++++ SUPPLIED MATERIAL

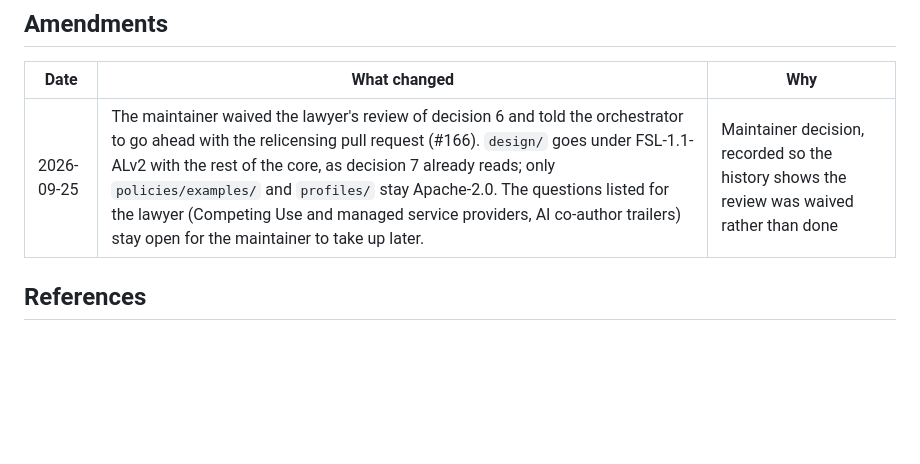
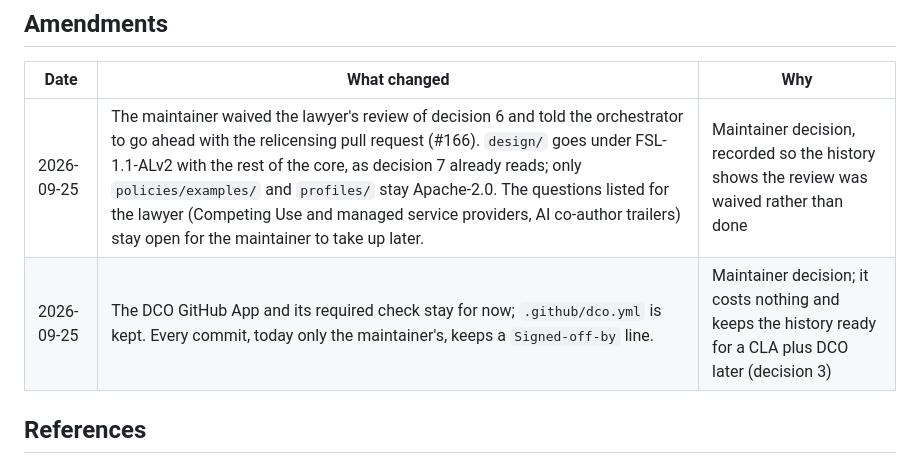
Before and after one commit to fathomgate/fathomgate, a Markdown page: docs/adr/0034-source-available-under-fsl.md, the part around the change. Rendered like a GitHub page; blank space fills up the shorter version.

Commit message:
docs(adr): ADR 0034 records that the DCO check stays
Co-Authored-By: Claude Opus 5.5 <noreply@anthropic.com>
Signed-off-by: Josh Scott <93826254+joshscott13@users.noreply.github.com>

```diff
--- a/docs/adr/0034-source-available-under-fsl.md
+++ b/docs/adr/0034-source-available-under-fsl.md
@@ -236,6 +236,7 @@ Accepted by the maintainer, Josh Scott, on 2026-09-25, with these answers:
 | Date | What changed | Why |
 | --- | --- | --- |
 | 2026-09-25 | The maintainer waived the lawyer's review of decision 6 and told the orchestrator to go ahead with the relicensing pull request (#166). `design/` goes under FSL-1.1-ALv2 with the rest of the core, as decision 7 already reads; only `policies/examples/` and `profiles/` stay Apache-2.0. The questions listed for the lawyer (Competing Use and managed service providers, AI co-author trailers) stay open for the maintainer to take up later. | Maintainer decision, recorded so the history shows the review was waived rather than done |
+| 2026-09-25 | The DCO GitHub App and its required check stay for now; `.github/dco.yml` is kept. Every commit, today only the maintainer's, keeps a `Signed-off-by` line. | Maintainer decision; it costs nothing and keeps the history ready for a CLA plus DCO later (decision 3) |
 
 ## References
 
```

++++++++

YOUR TASK:
Reproduce the full listing verbatim so that only the pictures are missing.

TASK OUTPUT:
Before and after one commit to fathomgate/fathomgate, a Markdown page: docs/adr/0034-source-available-under-fsl.md, the part around the change. Rendered like a GitHub page; blank space fills up the shorter version.

Commit message:
docs(adr): ADR 0034 records that the DCO check stays
Co-Authored-By: Claude Opus 5.5 <noreply@anthropic.com>
Signed-off-by: Josh Scott <93826254+joshscott13@users.noreply.github.com>

```diff
--- a/docs/adr/0034-source-available-under-fsl.md
+++ b/docs/adr/0034-source-available-under-fsl.md
@@ -236,6 +236,7 @@ Accepted by the maintainer, Josh Scott, on 2026-09-25, with these answers:
 | Date | What changed | Why |
 | --- | --- | --- |
 | 2026-09-25 | The maintainer waived the lawyer's review of decision 6 and told the orchestrator to go ahead with the relicensing pull request (#166). `design/` goes under FSL-1.1-ALv2 with the rest of the core, as decision 7 already reads; only `policies/examples/` and `profiles/` stay Apache-2.0. The questions listed for the lawyer (Competing Use and managed service providers, AI co-author trailers) stay open for the maintainer to take up later. | Maintainer decision, recorded so the history shows the review was waived rather than done |
+| 2026-09-25 | The DCO GitHub App and its required check stay for now; `.github/dco.yml` is kept. Every commit, today only the maintainer's, keeps a `Signed-off-by` line. | Maintainer decision; it costs nothing and keeps the history ready for a CLA plus DCO later (decision 3) |
 
 ## References
 
```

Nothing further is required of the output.